- [Exercise aim]: Among the records below, find each line containing the word "drawn" and copy it.

- [Data records]:
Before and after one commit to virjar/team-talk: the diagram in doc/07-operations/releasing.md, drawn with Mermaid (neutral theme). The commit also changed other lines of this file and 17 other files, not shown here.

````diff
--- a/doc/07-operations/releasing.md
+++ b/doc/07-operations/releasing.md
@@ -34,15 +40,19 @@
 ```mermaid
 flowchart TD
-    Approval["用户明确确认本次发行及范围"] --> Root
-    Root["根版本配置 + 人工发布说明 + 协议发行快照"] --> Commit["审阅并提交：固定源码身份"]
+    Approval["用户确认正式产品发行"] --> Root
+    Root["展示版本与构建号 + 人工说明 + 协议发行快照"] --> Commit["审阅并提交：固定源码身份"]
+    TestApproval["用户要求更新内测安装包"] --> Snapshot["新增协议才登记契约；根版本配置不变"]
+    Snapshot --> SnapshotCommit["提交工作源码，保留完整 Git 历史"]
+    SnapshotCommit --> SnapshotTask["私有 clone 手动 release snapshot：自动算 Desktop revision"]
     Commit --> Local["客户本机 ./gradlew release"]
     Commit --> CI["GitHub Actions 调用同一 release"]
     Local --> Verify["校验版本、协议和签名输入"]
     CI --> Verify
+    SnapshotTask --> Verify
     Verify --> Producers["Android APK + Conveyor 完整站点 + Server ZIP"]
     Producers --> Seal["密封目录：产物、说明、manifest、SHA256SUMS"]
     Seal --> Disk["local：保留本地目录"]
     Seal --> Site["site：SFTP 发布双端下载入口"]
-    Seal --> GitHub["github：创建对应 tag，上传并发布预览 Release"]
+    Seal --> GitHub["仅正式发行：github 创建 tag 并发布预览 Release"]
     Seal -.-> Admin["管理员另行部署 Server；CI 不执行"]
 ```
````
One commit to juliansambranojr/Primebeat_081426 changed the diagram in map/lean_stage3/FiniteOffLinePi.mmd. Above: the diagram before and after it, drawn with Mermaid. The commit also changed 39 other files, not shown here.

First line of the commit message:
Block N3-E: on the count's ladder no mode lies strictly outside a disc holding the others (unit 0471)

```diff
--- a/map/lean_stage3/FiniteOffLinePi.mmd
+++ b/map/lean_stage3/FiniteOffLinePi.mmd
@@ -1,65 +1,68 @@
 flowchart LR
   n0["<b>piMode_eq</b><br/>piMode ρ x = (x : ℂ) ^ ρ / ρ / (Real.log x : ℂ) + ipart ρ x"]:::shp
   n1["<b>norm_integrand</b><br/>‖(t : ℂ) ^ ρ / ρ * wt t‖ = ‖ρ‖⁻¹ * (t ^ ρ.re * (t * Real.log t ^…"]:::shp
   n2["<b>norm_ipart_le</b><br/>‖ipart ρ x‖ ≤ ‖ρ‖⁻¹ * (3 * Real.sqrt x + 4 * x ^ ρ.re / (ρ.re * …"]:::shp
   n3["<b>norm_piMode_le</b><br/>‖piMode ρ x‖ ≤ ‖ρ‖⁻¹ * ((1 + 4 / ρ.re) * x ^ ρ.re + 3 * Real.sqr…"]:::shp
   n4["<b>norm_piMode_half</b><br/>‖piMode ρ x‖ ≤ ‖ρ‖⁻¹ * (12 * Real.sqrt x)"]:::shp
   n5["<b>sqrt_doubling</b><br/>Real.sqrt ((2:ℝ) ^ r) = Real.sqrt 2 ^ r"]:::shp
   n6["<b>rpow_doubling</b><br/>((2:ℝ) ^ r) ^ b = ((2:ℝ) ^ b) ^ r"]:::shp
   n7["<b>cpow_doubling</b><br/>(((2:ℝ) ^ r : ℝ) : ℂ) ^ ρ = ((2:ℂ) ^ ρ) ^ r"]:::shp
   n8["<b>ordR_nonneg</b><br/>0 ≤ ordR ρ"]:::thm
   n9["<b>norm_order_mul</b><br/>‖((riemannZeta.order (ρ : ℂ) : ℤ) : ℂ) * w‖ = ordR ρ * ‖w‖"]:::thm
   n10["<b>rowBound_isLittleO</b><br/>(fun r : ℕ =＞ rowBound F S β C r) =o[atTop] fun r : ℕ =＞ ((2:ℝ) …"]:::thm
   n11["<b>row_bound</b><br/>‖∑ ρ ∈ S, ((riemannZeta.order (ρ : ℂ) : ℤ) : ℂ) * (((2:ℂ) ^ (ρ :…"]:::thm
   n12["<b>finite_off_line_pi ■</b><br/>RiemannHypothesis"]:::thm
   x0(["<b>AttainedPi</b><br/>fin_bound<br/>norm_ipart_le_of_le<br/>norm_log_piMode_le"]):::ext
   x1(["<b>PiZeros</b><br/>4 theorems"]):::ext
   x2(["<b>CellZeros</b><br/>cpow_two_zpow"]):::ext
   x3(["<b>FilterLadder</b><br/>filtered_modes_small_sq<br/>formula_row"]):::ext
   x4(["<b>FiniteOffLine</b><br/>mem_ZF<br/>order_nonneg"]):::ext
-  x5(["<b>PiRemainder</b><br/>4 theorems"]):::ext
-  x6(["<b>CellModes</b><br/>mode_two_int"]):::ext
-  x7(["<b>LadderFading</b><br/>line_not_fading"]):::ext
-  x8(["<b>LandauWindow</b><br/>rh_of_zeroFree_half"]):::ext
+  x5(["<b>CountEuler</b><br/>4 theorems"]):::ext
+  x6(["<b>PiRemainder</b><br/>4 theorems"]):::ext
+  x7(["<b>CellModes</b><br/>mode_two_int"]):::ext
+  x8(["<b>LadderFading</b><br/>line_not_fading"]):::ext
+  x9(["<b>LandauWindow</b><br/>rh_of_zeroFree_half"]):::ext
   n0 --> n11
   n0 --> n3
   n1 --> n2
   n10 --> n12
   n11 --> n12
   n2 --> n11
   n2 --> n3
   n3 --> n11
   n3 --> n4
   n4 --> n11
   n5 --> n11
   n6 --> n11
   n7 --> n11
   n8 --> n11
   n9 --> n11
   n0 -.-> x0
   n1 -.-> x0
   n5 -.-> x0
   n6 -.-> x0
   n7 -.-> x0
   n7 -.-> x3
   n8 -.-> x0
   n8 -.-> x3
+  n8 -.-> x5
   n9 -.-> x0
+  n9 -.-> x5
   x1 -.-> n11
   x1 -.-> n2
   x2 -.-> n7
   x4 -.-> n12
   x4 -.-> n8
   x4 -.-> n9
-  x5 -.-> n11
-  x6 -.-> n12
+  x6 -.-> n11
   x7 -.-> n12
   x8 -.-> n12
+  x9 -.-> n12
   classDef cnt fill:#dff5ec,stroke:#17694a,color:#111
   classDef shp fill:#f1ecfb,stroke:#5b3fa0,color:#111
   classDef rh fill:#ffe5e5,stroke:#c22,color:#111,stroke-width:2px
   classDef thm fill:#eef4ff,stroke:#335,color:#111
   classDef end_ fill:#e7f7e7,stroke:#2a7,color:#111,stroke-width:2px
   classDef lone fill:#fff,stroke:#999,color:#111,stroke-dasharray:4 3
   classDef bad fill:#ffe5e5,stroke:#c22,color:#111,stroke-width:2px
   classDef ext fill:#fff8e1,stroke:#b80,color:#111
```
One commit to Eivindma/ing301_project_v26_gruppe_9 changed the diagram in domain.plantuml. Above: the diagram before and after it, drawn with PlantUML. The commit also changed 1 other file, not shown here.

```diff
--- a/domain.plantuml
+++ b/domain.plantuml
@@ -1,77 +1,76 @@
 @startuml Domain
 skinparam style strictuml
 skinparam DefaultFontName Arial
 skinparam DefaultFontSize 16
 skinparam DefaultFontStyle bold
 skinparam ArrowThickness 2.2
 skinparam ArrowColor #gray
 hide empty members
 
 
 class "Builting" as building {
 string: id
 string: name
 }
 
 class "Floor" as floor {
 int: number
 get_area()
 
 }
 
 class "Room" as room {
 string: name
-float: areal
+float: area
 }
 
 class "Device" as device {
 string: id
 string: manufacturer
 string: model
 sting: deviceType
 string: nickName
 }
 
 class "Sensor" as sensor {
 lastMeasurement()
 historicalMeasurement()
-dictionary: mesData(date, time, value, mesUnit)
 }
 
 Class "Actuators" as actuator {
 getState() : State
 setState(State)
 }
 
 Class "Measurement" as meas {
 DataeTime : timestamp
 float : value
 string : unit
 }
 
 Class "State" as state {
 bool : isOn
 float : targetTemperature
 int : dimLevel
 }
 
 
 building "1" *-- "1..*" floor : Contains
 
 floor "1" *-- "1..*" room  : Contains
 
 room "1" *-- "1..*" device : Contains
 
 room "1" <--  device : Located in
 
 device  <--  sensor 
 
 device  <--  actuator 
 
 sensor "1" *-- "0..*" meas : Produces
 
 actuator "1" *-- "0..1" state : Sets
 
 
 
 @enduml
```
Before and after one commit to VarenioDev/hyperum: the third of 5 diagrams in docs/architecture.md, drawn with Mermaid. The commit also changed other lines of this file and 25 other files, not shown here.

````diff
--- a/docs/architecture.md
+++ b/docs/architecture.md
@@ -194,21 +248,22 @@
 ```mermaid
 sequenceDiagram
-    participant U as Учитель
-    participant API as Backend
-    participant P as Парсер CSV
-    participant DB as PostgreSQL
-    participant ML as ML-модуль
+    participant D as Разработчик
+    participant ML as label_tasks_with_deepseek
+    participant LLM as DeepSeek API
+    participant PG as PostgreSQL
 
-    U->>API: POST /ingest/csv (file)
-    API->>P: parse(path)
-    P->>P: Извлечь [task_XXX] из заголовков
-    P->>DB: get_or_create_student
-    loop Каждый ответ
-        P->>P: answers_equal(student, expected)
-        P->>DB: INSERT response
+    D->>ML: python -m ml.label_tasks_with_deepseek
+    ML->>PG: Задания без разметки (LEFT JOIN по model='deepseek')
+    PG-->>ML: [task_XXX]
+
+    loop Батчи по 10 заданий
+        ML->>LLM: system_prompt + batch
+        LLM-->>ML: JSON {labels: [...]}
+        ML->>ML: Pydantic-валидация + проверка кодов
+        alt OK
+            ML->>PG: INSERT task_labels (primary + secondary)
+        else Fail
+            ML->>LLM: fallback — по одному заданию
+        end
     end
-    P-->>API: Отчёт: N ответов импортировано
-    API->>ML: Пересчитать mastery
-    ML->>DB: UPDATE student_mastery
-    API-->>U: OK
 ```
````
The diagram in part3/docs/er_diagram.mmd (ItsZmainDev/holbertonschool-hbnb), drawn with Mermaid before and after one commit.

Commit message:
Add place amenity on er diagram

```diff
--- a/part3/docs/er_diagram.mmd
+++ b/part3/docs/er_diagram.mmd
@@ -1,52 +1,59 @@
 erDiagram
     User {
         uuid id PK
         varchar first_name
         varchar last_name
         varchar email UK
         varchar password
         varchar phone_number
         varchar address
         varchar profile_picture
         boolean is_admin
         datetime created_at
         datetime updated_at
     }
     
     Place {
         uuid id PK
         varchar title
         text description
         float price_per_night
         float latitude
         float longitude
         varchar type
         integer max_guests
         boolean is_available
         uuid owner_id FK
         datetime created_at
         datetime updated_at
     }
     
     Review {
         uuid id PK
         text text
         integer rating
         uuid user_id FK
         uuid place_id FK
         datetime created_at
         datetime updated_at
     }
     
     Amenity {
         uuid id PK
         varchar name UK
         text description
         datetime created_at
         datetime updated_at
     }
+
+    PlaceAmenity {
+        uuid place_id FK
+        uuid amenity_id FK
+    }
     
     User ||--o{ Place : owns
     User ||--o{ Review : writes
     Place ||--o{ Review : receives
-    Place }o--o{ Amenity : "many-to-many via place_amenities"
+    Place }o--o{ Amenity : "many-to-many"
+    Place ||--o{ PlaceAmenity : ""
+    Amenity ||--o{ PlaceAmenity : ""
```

- [Exercise result]:
Before and after one commit to virjar/team-talk: the diagram in doc/07-operations/releasing.md, drawn with Mermaid (neutral theme). The commit also changed other lines of this file and 17 other files, not shown here.
One commit to juliansambranojr/Primebeat_081426 changed the diagram in map/lean_stage3/FiniteOffLinePi.mmd. Above: the diagram before and after it, drawn with Mermaid. The commit also changed 39 other files, not shown here.
One commit to Eivindma/ing301_project_v26_gruppe_9 changed the diagram in domain.plantuml. Above: the diagram before and after it, drawn with PlantUML. The commit also changed 1 other file, not shown here.
Before and after one commit to VarenioDev/hyperum: the third of 5 diagrams in docs/architecture.md, drawn with Mermaid. The commit also changed other lines of this file and 25 other files, not shown here.
The diagram in part3/docs/er_diagram.mmd (ItsZmainDev/holbertonschool-hbnb), drawn with Mermaid before and after one commit.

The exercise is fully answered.